> WHAT YOU SHOULD DO
The listing below is to be given again in full and word for word, without its images.
=====
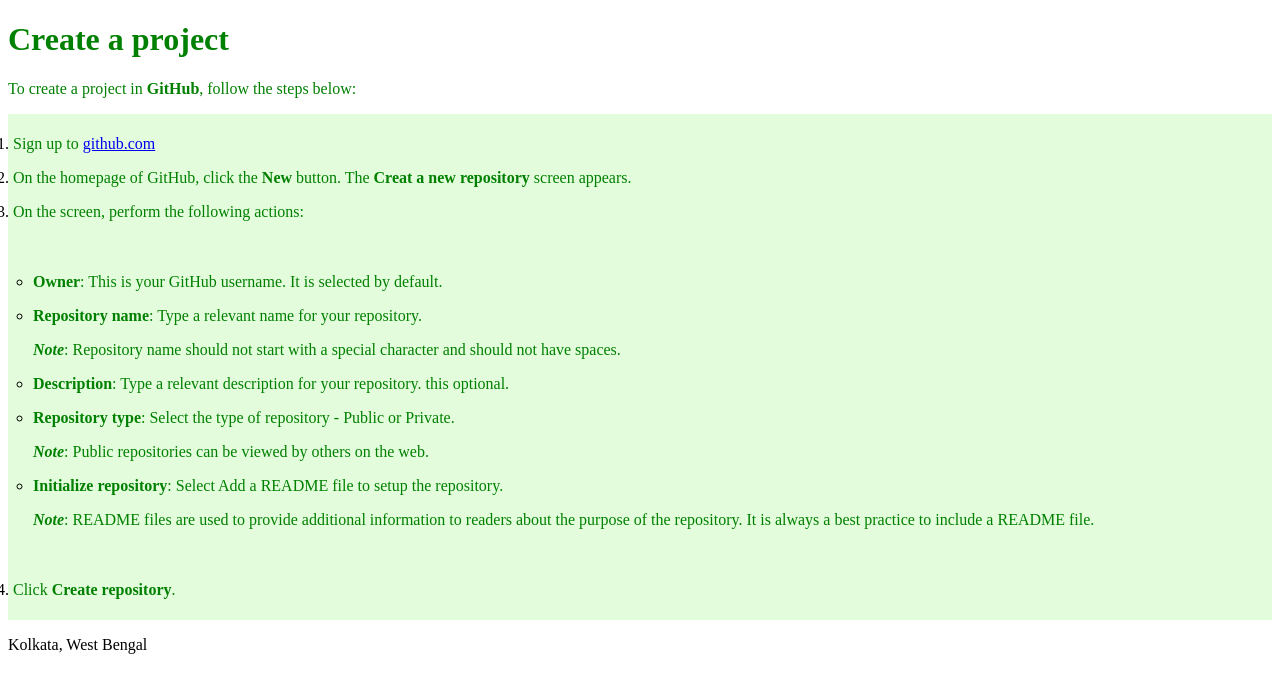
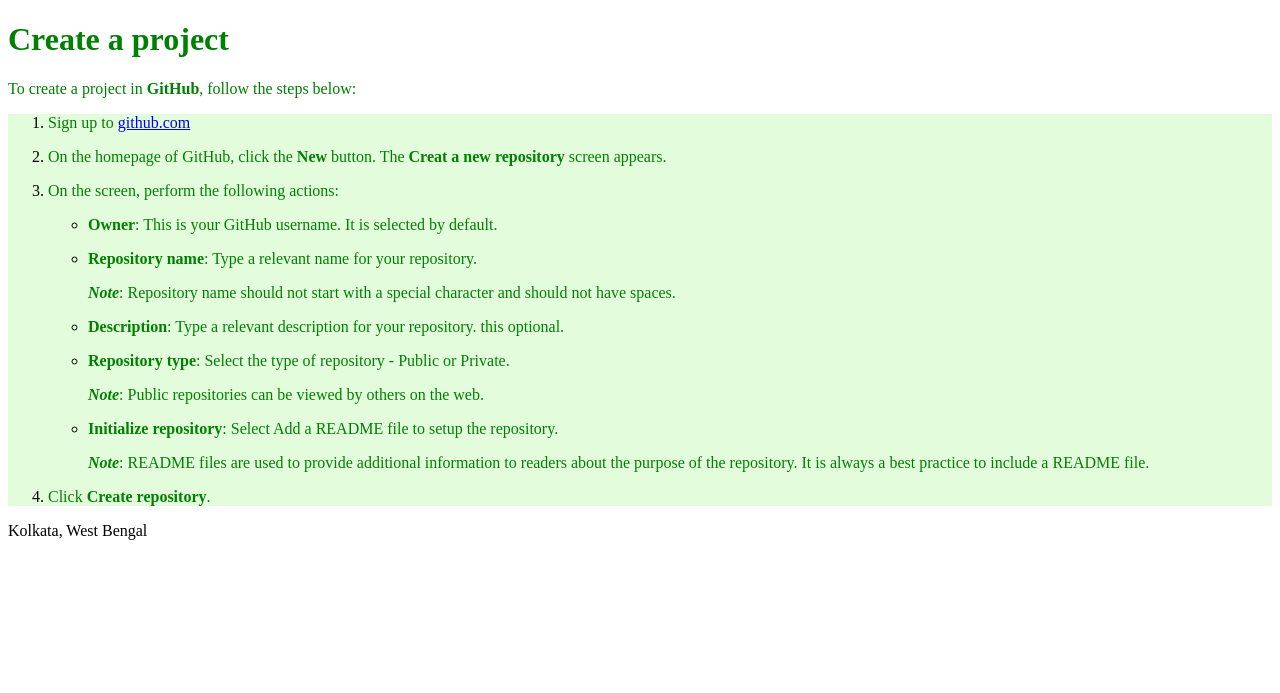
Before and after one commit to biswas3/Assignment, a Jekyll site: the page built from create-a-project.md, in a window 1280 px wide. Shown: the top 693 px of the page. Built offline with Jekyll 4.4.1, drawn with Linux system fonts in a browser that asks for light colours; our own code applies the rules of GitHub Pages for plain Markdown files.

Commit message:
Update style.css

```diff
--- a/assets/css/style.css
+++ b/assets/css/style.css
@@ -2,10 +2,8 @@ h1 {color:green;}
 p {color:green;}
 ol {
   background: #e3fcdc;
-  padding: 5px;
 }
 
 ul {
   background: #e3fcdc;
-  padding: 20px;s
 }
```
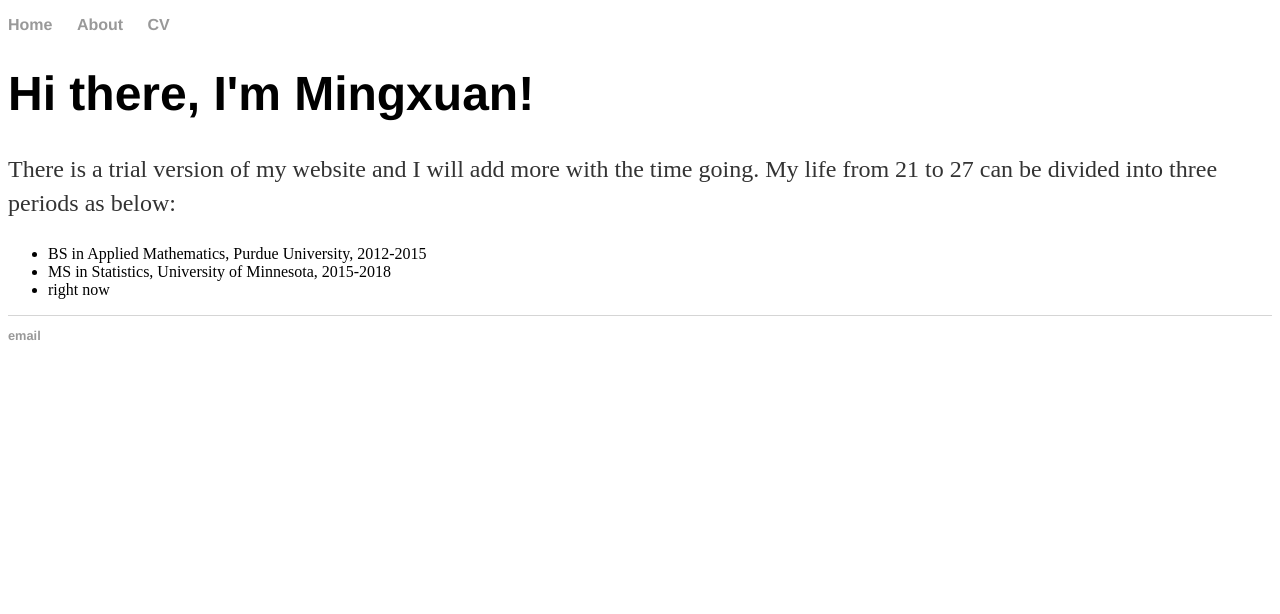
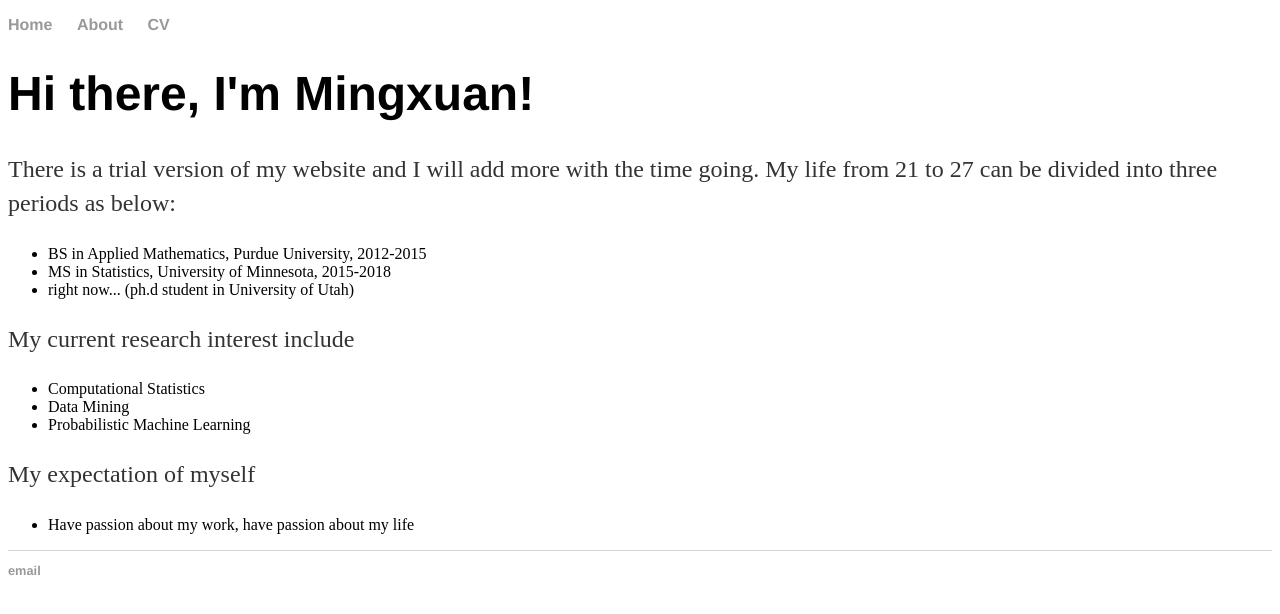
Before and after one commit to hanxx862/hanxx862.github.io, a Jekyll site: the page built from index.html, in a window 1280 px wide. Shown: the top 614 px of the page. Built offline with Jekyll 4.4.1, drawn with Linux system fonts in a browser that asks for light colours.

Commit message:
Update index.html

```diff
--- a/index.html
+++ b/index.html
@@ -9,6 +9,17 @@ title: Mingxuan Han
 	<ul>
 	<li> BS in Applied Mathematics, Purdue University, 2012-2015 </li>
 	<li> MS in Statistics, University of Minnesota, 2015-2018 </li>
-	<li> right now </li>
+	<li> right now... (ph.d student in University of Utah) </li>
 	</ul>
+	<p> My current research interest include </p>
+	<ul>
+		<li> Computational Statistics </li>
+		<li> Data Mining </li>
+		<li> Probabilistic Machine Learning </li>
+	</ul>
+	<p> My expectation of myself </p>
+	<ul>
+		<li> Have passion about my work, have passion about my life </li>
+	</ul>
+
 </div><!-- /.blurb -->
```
=====
> RESPONSE AREA
Before and after one commit to biswas3/Assignment, a Jekyll site: the page built from create-a-project.md, in a window 1280 px wide. Shown: the top 693 px of the page. Built offline with Jekyll 4.4.1, drawn with Linux system fonts in a browser that asks for light colours; our own code applies the rules of GitHub Pages for plain Markdown files.

Commit message:
Update style.css

```diff
--- a/assets/css/style.css
+++ b/assets/css/style.css
@@ -2,10 +2,8 @@ h1 {color:green;}
 p {color:green;}
 ol {
   background: #e3fcdc;
-  padding: 5px;
 }
 
 ul {
   background: #e3fcdc;
-  padding: 20px;s
 }
```
Before and after one commit to hanxx862/hanxx862.github.io, a Jekyll site: the page built from index.html, in a window 1280 px wide. Shown: the top 614 px of the page. Built offline with Jekyll 4.4.1, drawn with Linux system fonts in a browser that asks for light colours.

Commit message:
Update index.html

```diff
--- a/index.html
+++ b/index.html
@@ -9,6 +9,17 @@ title: Mingxuan Han
 	<ul>
 	<li> BS in Applied Mathematics, Purdue University, 2012-2015 </li>
 	<li> MS in Statistics, University of Minnesota, 2015-2018 </li>
-	<li> right now </li>
+	<li> right now... (ph.d student in University of Utah) </li>
 	</ul>
+	<p> My current research interest include </p>
+	<ul>
+		<li> Computational Statistics </li>
+		<li> Data Mining </li>
+		<li> Probabilistic Machine Learning </li>
+	</ul>
+	<p> My expectation of myself </p>
+	<ul>
+		<li> Have passion about my work, have passion about my life </li>
+	</ul>
+
 </div><!-- /.blurb -->
```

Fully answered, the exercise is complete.